When my wife switches on WLAB, there aren't many songs that capture my attention and quite a few that elicit a violent response to the utter lack of artistry for the sake of "THE MESSAGE" (Yes Virginia, there is something worse than The Backstreet Boys). One of the very few exceptions is the music of PFR. Five years ago, this talented trio broke up to get off the road and spend time with their families. But the road has a way of luring one back and these gents have recorded their fifth studio album. I must admit, this one took me the longest get. I was initially disappointed, thinking that they had lost whatever magic they previously were able to create. But it seems that PFR wanted to make the album that they would have made today had they stayed together these many years.
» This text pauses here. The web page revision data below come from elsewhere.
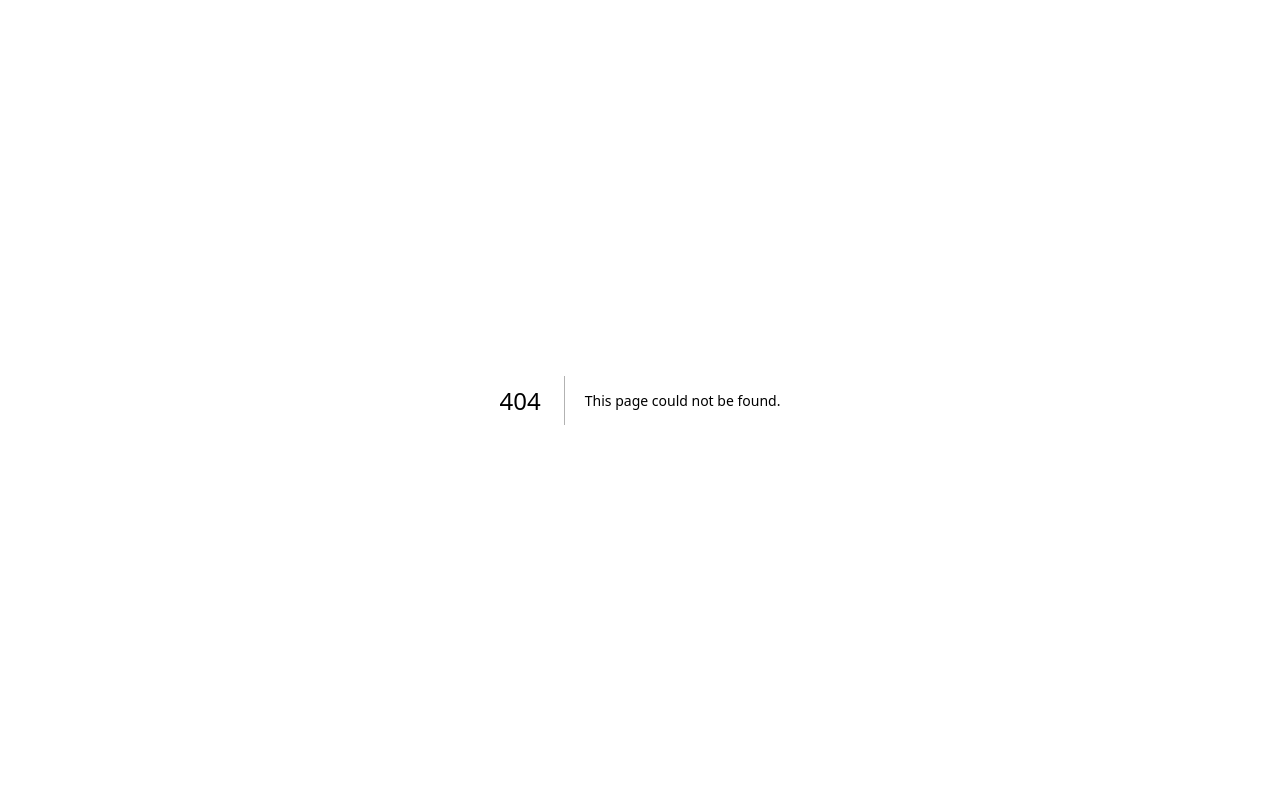
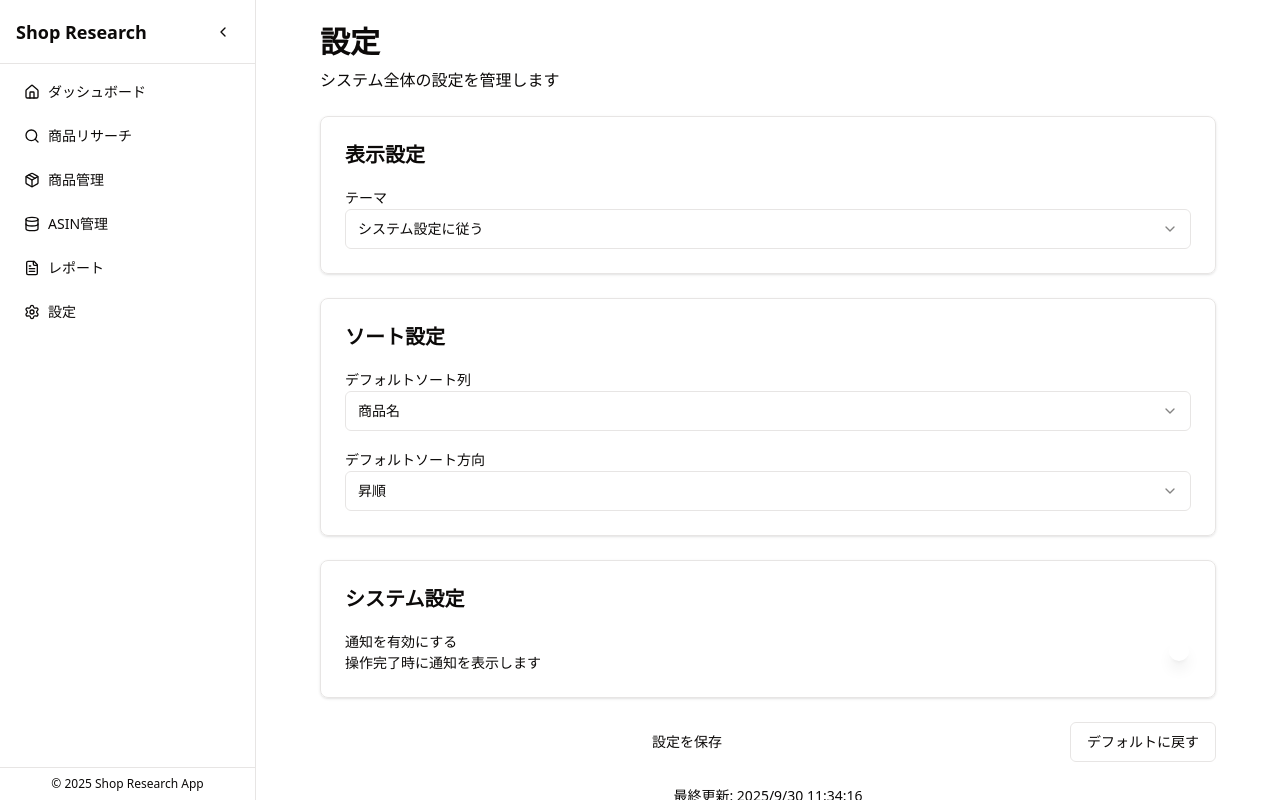
Before and after one commit to takuya040321/shop-research-app, a Next.js app: page /settings in a window 1280 px wide. Before the commit this address had no page. Built offline with nearby package versions, Linux system fonts and the light colour scheme.

Commit message:
feat: 設定ページUIを実装
/settingsに設定画面を実装。
テーマ設定、ソート設定、通知設定を追加。

```diff
--- /dev/null
+++ b/src/app/settings/page.tsx
@@ -0,0 +1,218 @@
+"use client"
+
+/**
+ * 設定ページ
+ */
+
+import { useState, useEffect } from "react"
+import { Sidebar } from "@/components/layout/sidebar"
+import { Button } from "@/components/ui/button"
+import { Card } from "@/components/ui/card"
+import { Label } from "@/components/ui/label"
+import { Switch } from "@/components/ui/switch"
+import { toast } from "sonner"
+import {
+  Select,
+  SelectContent,
+  SelectItem,
+  SelectTrigger,
+  SelectValue,
+} from "@/components/ui/select"
+import { loadSettings, saveSettings, resetSettings } from "@/lib/settings"
+import { GlobalSettings, DEFAULT_SETTINGS } from "@/types/settings"
+
+export default function SettingsPage() {
+  const [settings, setSettings] = useState<GlobalSettings>(DEFAULT_SETTINGS)
+  const [loading, setLoading] = useState(true)
+
+  // 設定読み込み
+  useEffect(() => {
+    const loaded = loadSettings()
+    setSettings(loaded)
+    setLoading(false)
+  }, [])
+
+  // 設定保存
+  const handleSave = () => {
+    const success = saveSettings(settings)
+    if (success) {
+      toast.success("設定を保存しました")
+    } else {
+      toast.error("設定の保存に失敗しました")
+    }
+  }
+
+  // 設定リセット
+  const handleReset = () => {
+    if (confirm("設定をデフォルトに戻しますか？")) {
+      resetSettings()
+      setSettings(DEFAULT_SETTINGS)
+      toast.success("設定をリセットしました")
+    }
+  }
+
+  if (loading) {
+    return (
+      <div className="flex h-screen">
+        <Sidebar />
+        <main className="flex-1 overflow-y-auto p-6">
+          <div className="max-w-4xl mx-auto">
+            <p>読み込み中...</p>
+          </div>
+        </main>
+      </div>
+    )
+  }
+
+  return (
+    <div className="flex h-screen">
+      <Sidebar />
+      <main className="flex-1 overflow-y-auto p-6">
+        <div className="max-w-4xl mx-auto space-y-6">
+          <div>
+            <h1 className="text-3xl font-bold">設定</h1>
+            <p className="text-muted-foreground mt-2">
+              システム全体の設定を管理します
+            </p>
+          </div>
+
+          {/* 表示設定 */}
+          <Card className="p-6">
+            <h2 className="text-xl font-semibold mb-4">表示設定</h2>
+
+            <div className="space-y-4">
+              <div className="space-y-2">
+                <Label>テーマ</Label>
+                <Select
+                  value={settings.display.theme}
+                  onValueChange={(value: "light" | "dark" | "system") => {
+                    setSettings({
+                      ...settings,
+                      display: {
+                        ...settings.display,
+                        theme: value
+                      }
+                    })
+                  }}
+                >
+                  <SelectTrigger className="w-full">
+                    <SelectValue />
+                  </SelectTrigger>
+                  <SelectContent>
+                    <SelectItem value="light">ライト</SelectItem>
+                    <SelectItem value="dark">ダーク</SelectItem>
+                    <SelectItem value="system">システム設定に従う</SelectItem>
+                  </SelectContent>
+                </Select>
+              </div>
+            </div>
+          </Card>
+
+          {/* ソート設定 */}
+          <Card className="p-6">
+            <h2 className="text-xl font-semibold mb-4">ソート設定</h2>
+
+            <div className="space-y-4">
+              <div className="space-y-2">
+                <Label>デフォルトソート列</Label>
+                <Select
+                  value={settings.sort.defaultSortColumn}
+                  onValueChange={(value) => {
+                    setSettings({
+                      ...settings,
+                      sort: {
+                        ...settings.sort,
+                        defaultSortColumn: value
+                      }
+                    })
+                  }}
+                >
+                  <SelectTrigger className="w-full">
+                    <SelectValue />
+                  </SelectTrigger>
+                  <SelectContent>
+                    <SelectItem value="name">商品名</SelectItem>
+                    <SelectItem value="price">価格</SelectItem>
+                    <SelectItem value="purchase_price">仕入価格</SelectItem>
+                    <SelectItem value="amazon_price">Amazon価格</SelectItem>
+                    <SelectItem value="monthly_sales">月販数</SelectItem>
+                    <SelectItem value="profit_amount">利益額</SelectItem>
+                    <SelectItem value="profit_rate">利益率</SelectItem>
+                    <SelectItem value="roi">ROI</SelectItem>
+                  </SelectContent>
+                </Select>
+              </div>
+
+              <div className="space-y-2">
+                <Label>デフォルトソート方向</Label>
+                <Select
+                  value={settings.sort.defaultSortDirection}
+                  onValueChange={(value: "asc" | "desc") => {
+                    setSettings({
+                      ...settings,
+                      sort: {
+                        ...settings.sort,
+                        defaultSortDirection: value
+                      }
+                    })
+                  }}
+                >
+                  <SelectTrigger className="w-full">
+                    <SelectValue />
+                  </SelectTrigger>
+                  <SelectContent>
+                    <SelectItem value="asc">昇順</SelectItem>
+                    <SelectItem value="desc">降順</SelectItem>
+                  </SelectContent>
+                </Select>
+              </div>
+            </div>
+          </Card>
+
+          {/* システム設定 */}
+          <Card className="p-6">
+            <h2 className="text-xl font-semibold mb-4">システム設定</h2>
+
+            <div className="space-y-4">
+              <div className="flex items-center justify-between">
+                <div className="space-y-0.5">
+                  <Label>通知を有効にする</Label>
+                  <p className="text-sm text-muted-foreground">
+                    操作完了時に通知を表示します
+                  </p>
+                </div>
+                <Switch
+                  checked={settings.system.enableNotifications}
+                  onCheckedChange={(checked) => {
+                    setSettings({
+                      ...settings,
+                      system: {
+                        ...settings.system,
+                        enableNotifications: checked
+                      }
+                    })
+                  }}
+                />
+              </div>
+            </div>
+          </Card>
+
+          {/* 保存・リセットボタン */}
+          <div className="flex gap-4">
+            <Button onClick={handleSave} className="flex-1">
+              設定を保存
+            </Button>
+            <Button onClick={handleReset} variant="outline">
+              デフォルトに戻す
+            </Button>
+          </div>
+
+          {/* 最終更新日時 */}
+          <p className="text-sm text-muted-foreground text-center">
+            最終更新: {new Date(settings.lastUpdated).toLocaleString("ja-JP")}
+          </p>
+        </div>
+      </main>
+    </div>
+  )
+}
```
It's taken a while to grown on me but is has grown and while I don't think it's their best, it is most definitely a solid album. So what do they sound like? Imagine Jellyfish scrubbed clean of innuendo by a wall of gritty alternative-rock guitars set among Beatlesque vocal harmonies and the ability to write a great power-pop song. PFR gets on the radio with their soft ballads, but they limit these to two or three per album. The rest of the songs are aggressive guitar feasts for musicians. "Amsterdam" and "Gone" are most like PFR's last album, which was the best guitar rock album of 1996, Christian or otherwise. Expect gutsy rhythms, tasteful distortion, upbeat tempos that swing, and some gloss-perfect production. As a bass-hound, the first thing that struck me were the many bass sounds present, each one painfully full and rich, making me burn to know how such a sound was captured. The final song, "You" begins in a mesmerizing wash of flange before being interrupted by a fuzzy guitar before settling down to vibes and a long vamp featuring a crying, emotive violin. Lyrically there are the Christian references required for radio airplay... on the ballads. The upbeat, rockier songs are much more creative and thought-provoking, settling more on the non-cliched spiritual themes one might find on an early U2 album. My only beef is that after waiting half a decade, PFR only gives us thirty-five minutes of music. Very good, but very short.
This review first appeared in WhatzUp, June 2001.